The answer is every line of the records that holds the word "timestamptz", copied in full.

§ §

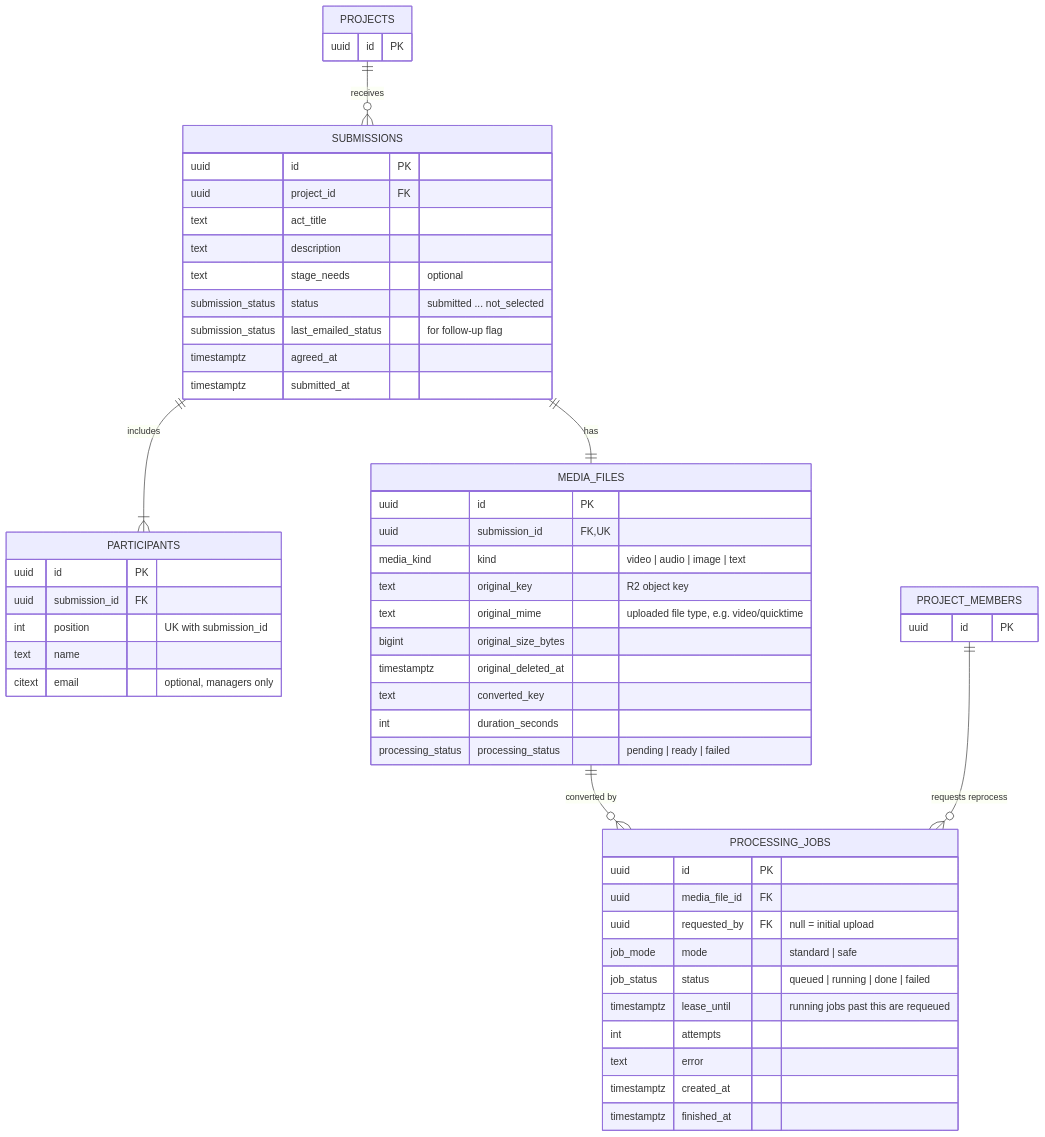
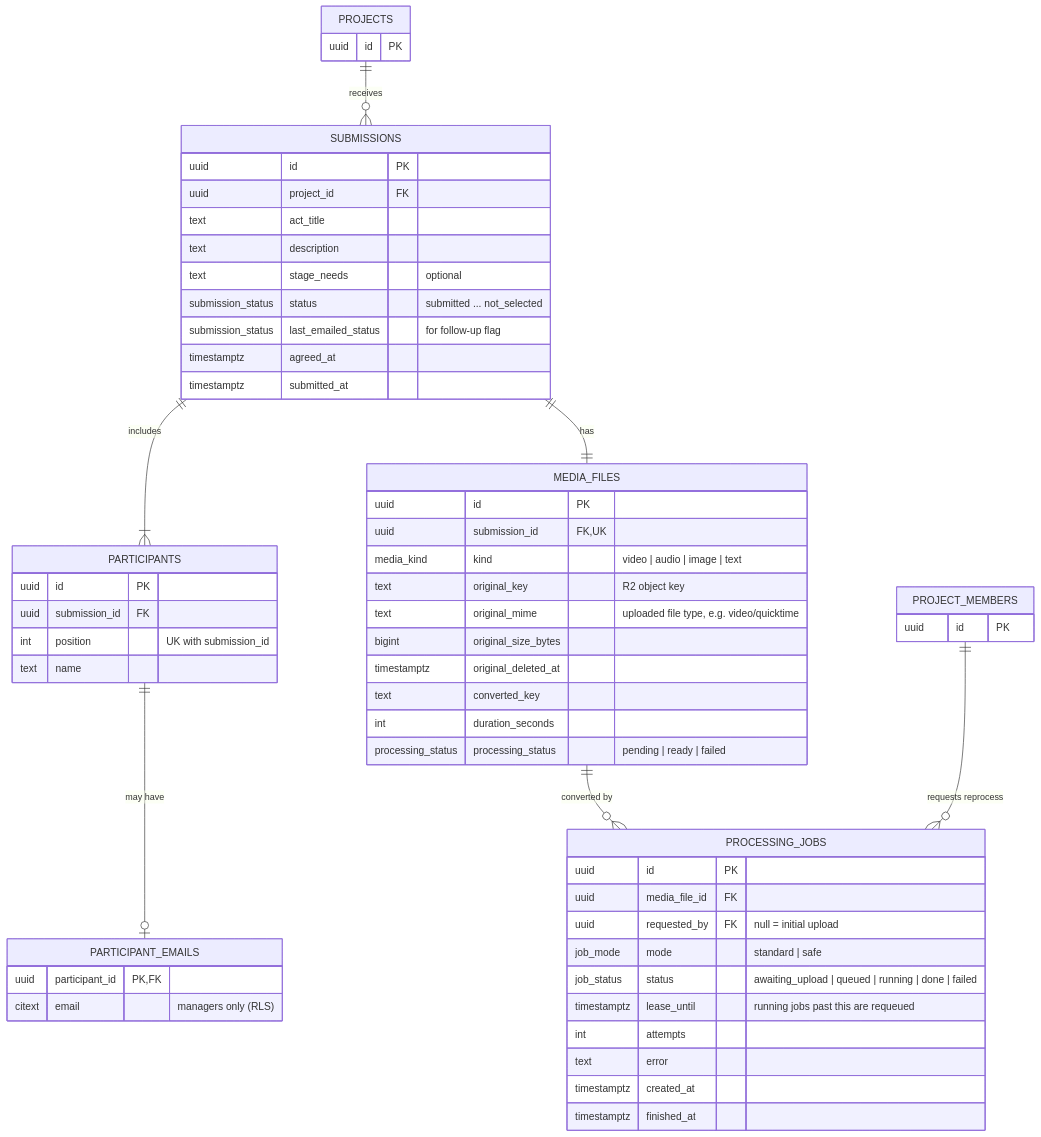
One commit to dixond01/ChooseTogether changed the third of 5 diagrams in Documents/erd.md. Above: the diagram before and after it, drawn with Mermaid. The commit also changed other lines of this file and 5 other files, not shown here.

First line of the commit message:
Add People & Projects and Intake schema with RLS and tests

````diff
--- a/Documents/erd.md
+++ b/Documents/erd.md
@@ -93,57 +94,61 @@
 ```mermaid
 erDiagram
     PROJECTS ||--o{ SUBMISSIONS : receives
     SUBMISSIONS ||--|{ PARTICIPANTS : includes
+    PARTICIPANTS ||--o| PARTICIPANT_EMAILS : "may have"
     SUBMISSIONS ||--|| MEDIA_FILES : has
     MEDIA_FILES ||--o{ PROCESSING_JOBS : "converted by"
     PROJECT_MEMBERS ||--o{ PROCESSING_JOBS : "requests reprocess"
 
     PROJECTS {
         uuid id PK
     }
     PROJECT_MEMBERS {
         uuid id PK
     }
     SUBMISSIONS {
         uuid id PK
         uuid project_id FK
         text act_title
         text description
         text stage_needs "optional"
         submission_status status "submitted ... not_selected"
         submission_status last_emailed_status "for follow-up flag"
         timestamptz agreed_at
         timestamptz submitted_at
     }
     PARTICIPANTS {
         uuid id PK
         uuid submission_id FK
         int position "UK with submission_id"
         text name
-        citext email "optional, managers only"
+    }
+    PARTICIPANT_EMAILS {
+        uuid participant_id PK, FK
+        citext email "managers only (RLS)"
     }
     MEDIA_FILES {
         uuid id PK
         uuid submission_id FK, UK
         media_kind kind "video | audio | image | text"
         text original_key "R2 object key"
         text original_mime "uploaded file type, e.g. video/quicktime"
         bigint original_size_bytes
         timestamptz original_deleted_at
         text converted_key
         int duration_seconds
         processing_status processing_status "pending | ready | failed"
     }
     PROCESSING_JOBS {
         uuid id PK
         uuid media_file_id FK
         uuid requested_by FK "null = initial upload"
         job_mode mode "standard | safe"
-        job_status status "queued | running | done | failed"
+        job_status status "awaiting_upload | queued | running | done | failed"
         timestamptz lease_until "running jobs past this are requeued"
         int attempts
         text error
         timestamptz created_at
         timestamptz finished_at
     }
 ```
````
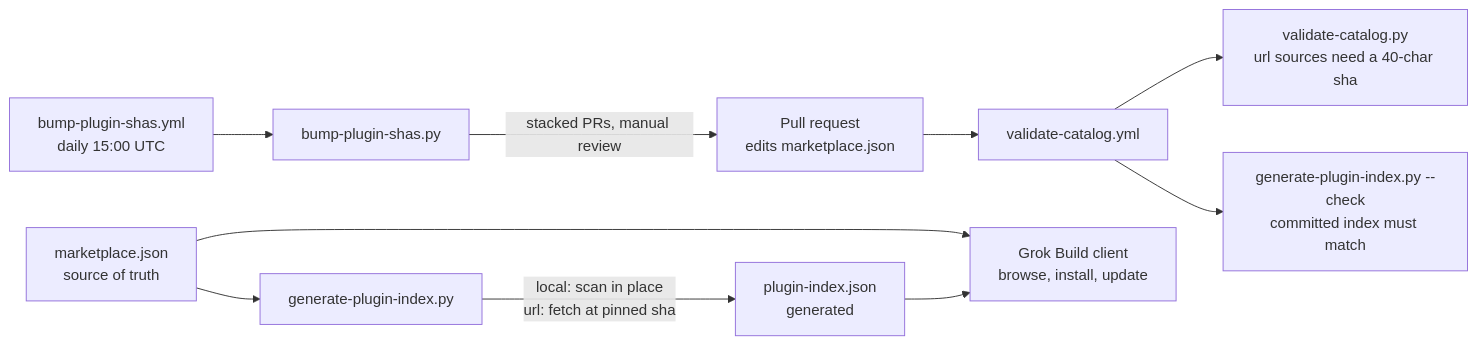
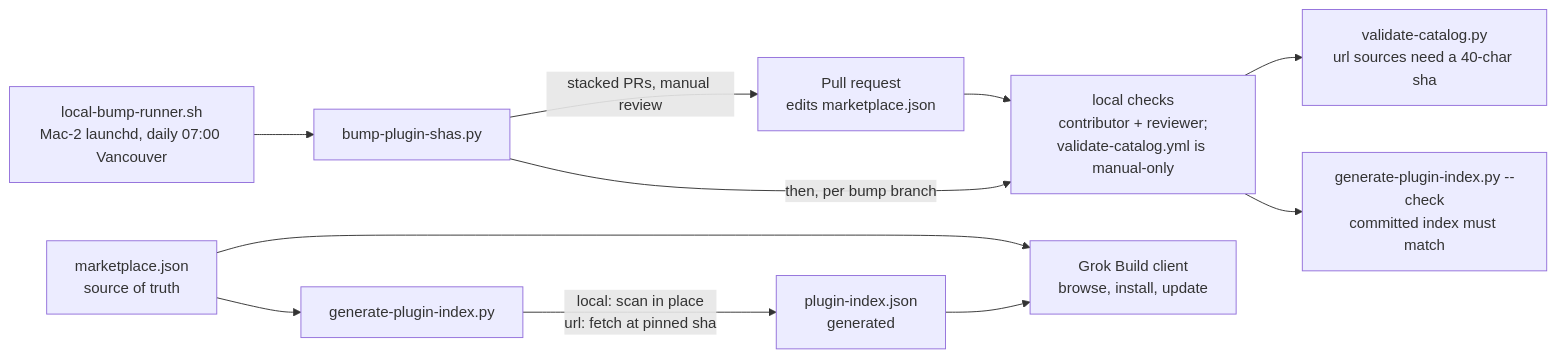
Before and after one commit to ericmacdougall/plugin-marketplace: the diagram in docs/architecture.md, drawn with Mermaid. The commit also changed other lines of this file and 4 other files, not shown here.

Commit message:
local bump: cross-day dedup, runner timeouts, PM_SCRIPT_REF, docs (CONTRIBUTING, architecture, token scope)

````diff
--- a/docs/architecture.md
+++ b/docs/architecture.md
@@ -6,12 +6,13 @@
 ```mermaid
 flowchart LR
-    PR[Pull request<br/>edits marketplace.json] --> V[validate-catalog.yml]
+    PR[Pull request<br/>edits marketplace.json] --> V[local checks<br/>contributor + reviewer;<br/>validate-catalog.yml is manual-only]
     V --> V1[validate-catalog.py<br/>url sources need a 40-char sha]
     V --> V2[generate-plugin-index.py --check<br/>committed index must match]
     M[marketplace.json<br/>source of truth] --> G[generate-plugin-index.py]
     G -->|local: scan in place<br/>url: fetch at pinned sha| X[plugin-index.json<br/>generated]
-    B[bump-plugin-shas.yml<br/>daily 15:00 UTC] --> BS[bump-plugin-shas.py]
+    B[local-bump-runner.sh<br/>Mac-2 launchd, daily 07:00 Vancouver] --> BS[bump-plugin-shas.py]
+    BS -->|then, per bump branch| V
     BS -->|stacked PRs, manual review| PR
     M --> C[Grok Build client<br/>browse, install, update]
     X --> C
 ```
````
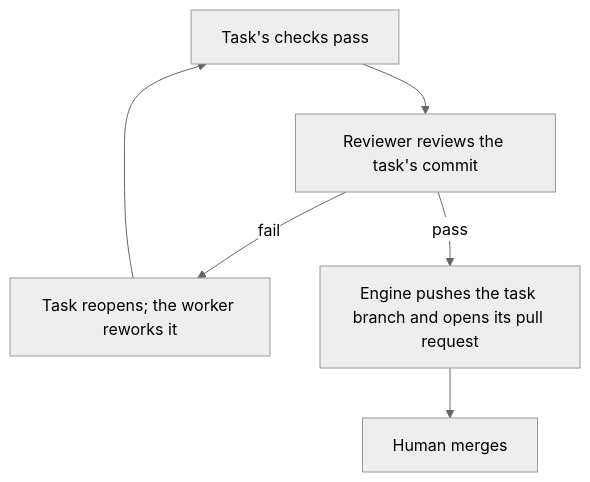
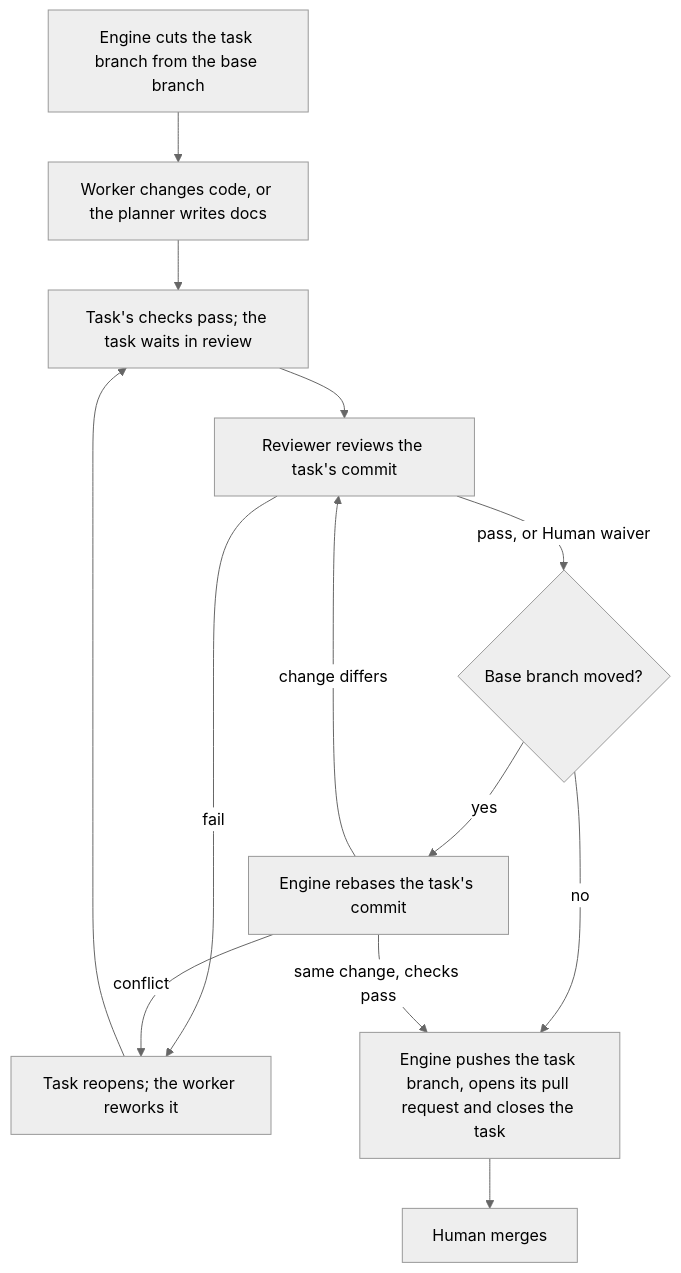
One commit to trustmybot/tmb changed the second of 2 diagrams in docs/architecture/WORKFLOW.md. Above: the diagram before and after it, drawn with Mermaid (neutral theme). The commit also changed other lines of this file and 3 other files, not shown here.

````diff
--- a/docs/architecture/WORKFLOW.md
+++ b/docs/architecture/WORKFLOW.md
@@ -75,8 +75,15 @@
 ```mermaid
 flowchart TD
-    A[Task's checks pass] --> B[Reviewer reviews the task's commit]
+    S[Engine cuts the task branch from the base branch] --> W[Worker changes code, or the planner writes docs]
+    W --> A[Task's checks pass; the task waits in review]
+    A --> B[Reviewer reviews the task's commit]
     B -- fail --> C[Task reopens; the worker reworks it]
     C --> A
-    B -- pass --> D[Engine pushes the task branch and opens its pull request]
+    B -- pass, or Human waiver --> R{Base branch moved?}
+    R -- no --> D[Engine pushes the task branch, opens its pull request and closes the task]
+    R -- yes --> RB[Engine rebases the task's commit]
+    RB -- conflict --> C
+    RB -- same change, checks pass --> D
+    RB -- change differs --> B
     D --> E[Human merges]
 ```
````
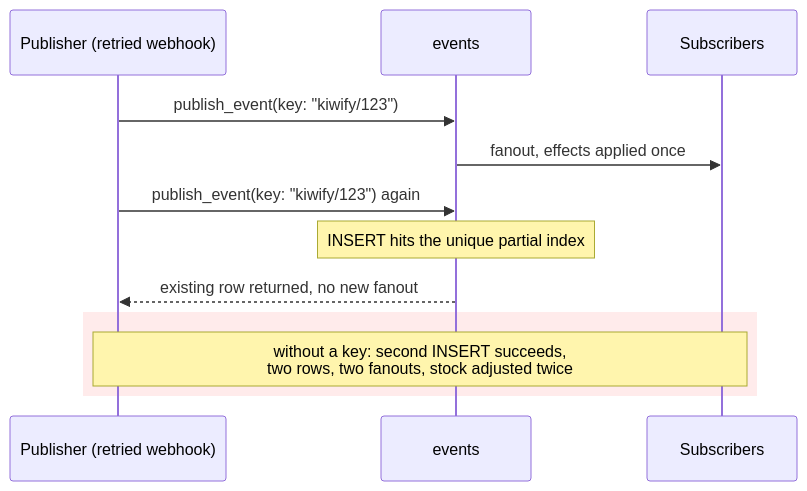
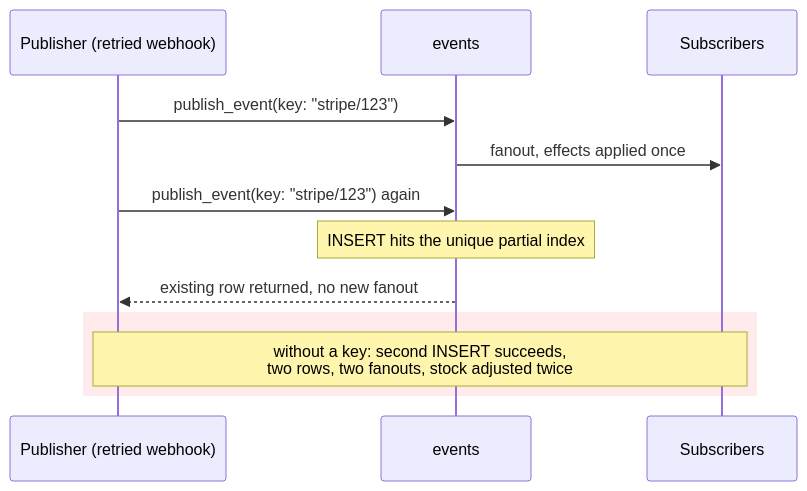
The diagram in README.md (wcalderipe/rails-vanilla-domain-events), drawn with Mermaid before and after one commit. The commit also changed other lines of this file, not shown here.

Commit message:
docs: use stripe in the idempotence key example

````diff
--- a/README.md
+++ b/README.md
@@ -81,17 +81,17 @@
 ```mermaid
 sequenceDiagram
   participant P as Publisher (retried webhook)
   participant E as events
   participant S as Subscribers
 
-  P->>E: publish_event(key: "kiwify/123")
+  P->>E: publish_event(key: "stripe/123")
   E->>S: fanout, effects applied once
 
-  P->>E: publish_event(key: "kiwify/123") again
+  P->>E: publish_event(key: "stripe/123") again
   note over E: INSERT hits the unique partial index
   E-->>P: existing row returned, no new fanout
 
   rect rgb(255, 235, 235)
     note over P,S: without a key: second INSERT succeeds,<br/>two rows, two fanouts, stock adjusted twice
   end
 ```
````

§ §

- [RESPONSE TO THE EXERCISE]:
         timestamptz agreed_at
         timestamptz submitted_at
         timestamptz original_deleted_at
         timestamptz lease_until "running jobs past this are requeued"
         timestamptz created_at
         timestamptz finished_at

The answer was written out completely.